I just think there are attitudinal things in Europe (and the rest of the world) that make customer service a lesser priority than in the US. Being involved in sales for most of my professional career and the retail industry for much of it, my experience is that attitudes are totally different in the US. One example, in Austria (which is actually one of the better countries for customer service purposes) I was at the train station attempting to buy a ticket, and there was one ticket window open, and maybe 10 people in line. It was about 12:55, and when the clock hit 1 PM, the person closed the window, and went to lunch, leaving the people in line pretty much SOL. In the US, they would probably have opened up another window to minimize the wait for the people in line, and leaving your station with customers in line would probably get you fired at a retail store.

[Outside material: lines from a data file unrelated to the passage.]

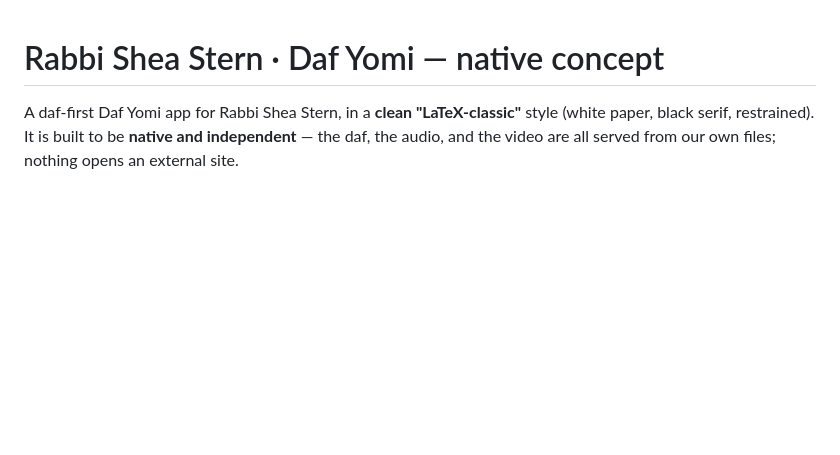
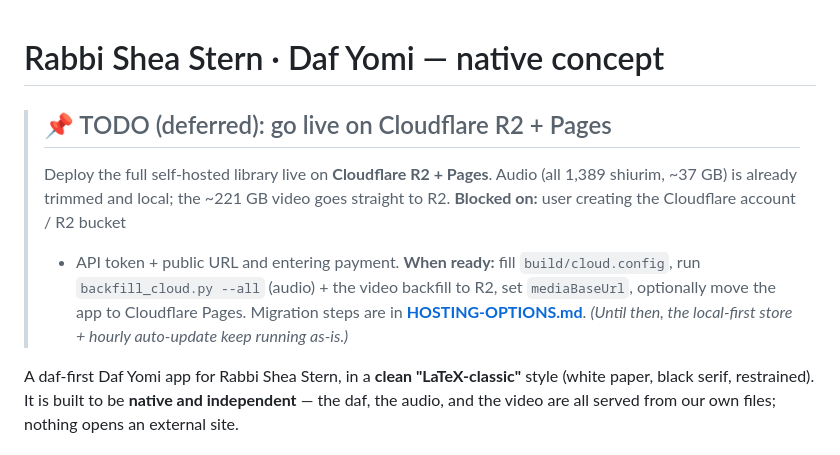
Before and after one commit to eshmalo/shea-stern-daf-yomi, a Markdown page: README.md, the part around the change. GitHub-like rendering; blank space fills up the shorter version.

```diff
--- a/README.md
+++ b/README.md
@@ -1,4 +1,14 @@
 # Rabbi Shea Stern · Daf Yomi — native concept
+
+> ## 📌 TODO (deferred): go live on Cloudflare R2 + Pages
+> Deploy the full self-hosted library live on **Cloudflare R2 + Pages**. Audio (all
+> 1,389 shiurim, ~37 GB) is already trimmed and local; the ~221 GB video goes
+> straight to R2. **Blocked on:** user creating the Cloudflare account / R2 bucket
+> + API token + public URL and entering payment. **When ready:** fill
+> `build/cloud.config`, run `backfill_cloud.py --all` (audio) + the video backfill
+> to R2, set `mediaBaseUrl`, optionally move the app to Cloudflare Pages. Migration
+> steps are in **[HOSTING-OPTIONS.md](HOSTING-OPTIONS.md)**.
+> *(Until then, the local-first store + hourly auto-update keep running as-is.)*
 
 A daf-first Daf Yomi app for Rabbi Shea Stern, in a **clean "LaTeX-classic"** style
 (white paper, black serif, restrained). It is built to be **native and independent** —
```
Also changed, not shown: HOSTING-OPTIONS.md (+10 -0 lines).
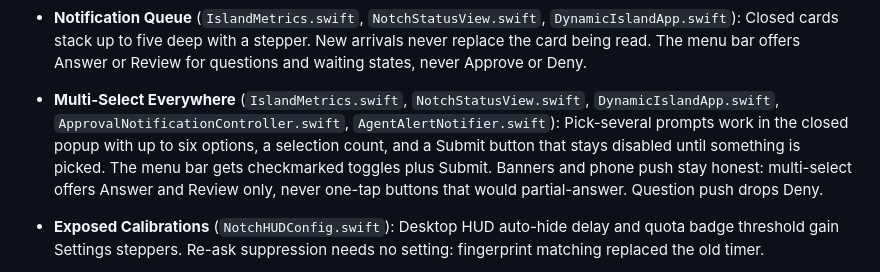
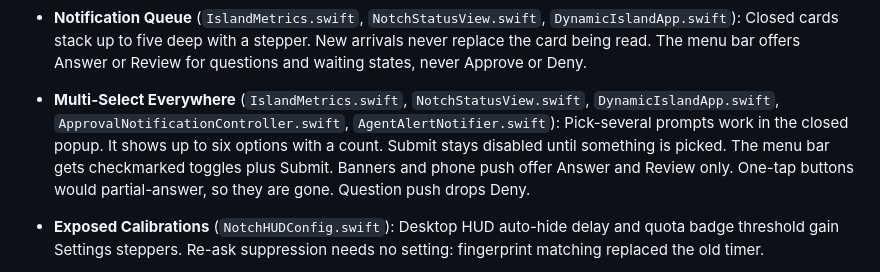
Before and after one commit to 8-BitRhyon/bantay-tui, a Markdown page: CHANGELOG.md, the part around the change. GitHub-like rendering.

Commit message:
docs(changelog): keep multi-select entry within STE100 limits

```diff
--- a/CHANGELOG.md
+++ b/CHANGELOG.md
@@ -19,7 +19,7 @@ All notable changes to this project are documented in this file. The format is b
 - **Hotkey Unification** (`GlobalHotkeyManager.swift` removed): One global hotkey monitor. The duplicate Option+Space monitor that double-toggled the island is gone. Approve, deny, and snooze sub-hotkeys gain Settings toggles.
 - **Question Popups** (`IslandMetrics.swift`, `NotchStatusView.swift`, `ApprovalNotificationController.swift`): Blocked events classify as permission, question, or waiting. Questions show their options with an Answer action and never Approve or Deny. The closed card, the compact pill, and Notification Center copy all follow the same rule.
 - **Notification Queue** (`IslandMetrics.swift`, `NotchStatusView.swift`, `DynamicIslandApp.swift`): Closed cards stack up to five deep with a stepper. New arrivals never replace the card being read. The menu bar offers Answer or Review for questions and waiting states, never Approve or Deny.
-- **Multi-Select Everywhere** (`IslandMetrics.swift`, `NotchStatusView.swift`, `DynamicIslandApp.swift`, `ApprovalNotificationController.swift`, `AgentAlertNotifier.swift`): Pick-several prompts work in the closed popup with up to six options, a selection count, and a Submit button that stays disabled until something is picked. The menu bar gets checkmarked toggles plus Submit. Banners and phone push stay honest: multi-select offers Answer and Review only, never one-tap buttons that would partial-answer. Question push drops Deny.
+- **Multi-Select Everywhere** (`IslandMetrics.swift`, `NotchStatusView.swift`, `DynamicIslandApp.swift`, `ApprovalNotificationController.swift`, `AgentAlertNotifier.swift`): Pick-several prompts work in the closed popup. It shows up to six options with a count. Submit stays disabled until something is picked. The menu bar gets checkmarked toggles plus Submit. Banners and phone push offer Answer and Review only. One-tap buttons would partial-answer, so they are gone. Question push drops Deny.
 - **Exposed Calibrations** (`NotchHUDConfig.swift`): Desktop HUD auto-hide delay and quota badge threshold gain Settings steppers. Re-ask suppression needs no setting: fingerprint matching replaced the old timer.
 - **Per-Source Usage Attribution** (`UsageTracker.swift`): Transcript usage attributes tokens and cost to each agent family. Session records carry real token counts.
 - **Approval Prompt Enrichment** (`ApprovalPromptResolver.swift`, `AgentEventManager.swift`): Status-only blocked events read the live pane or transcript. The resolver preserves the exact command, path, or question, extracts numbered and multi-select choices, and marks real permission requests.
```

In the US, the attitude is that "the customer is always right" which creates an annoying sense of entitlement (at least when viewed from the perspective of the retailer) but certainly we emphasize customer service more than other countries in my experience.
post #31 of 51
12/7/04 at 7:41pm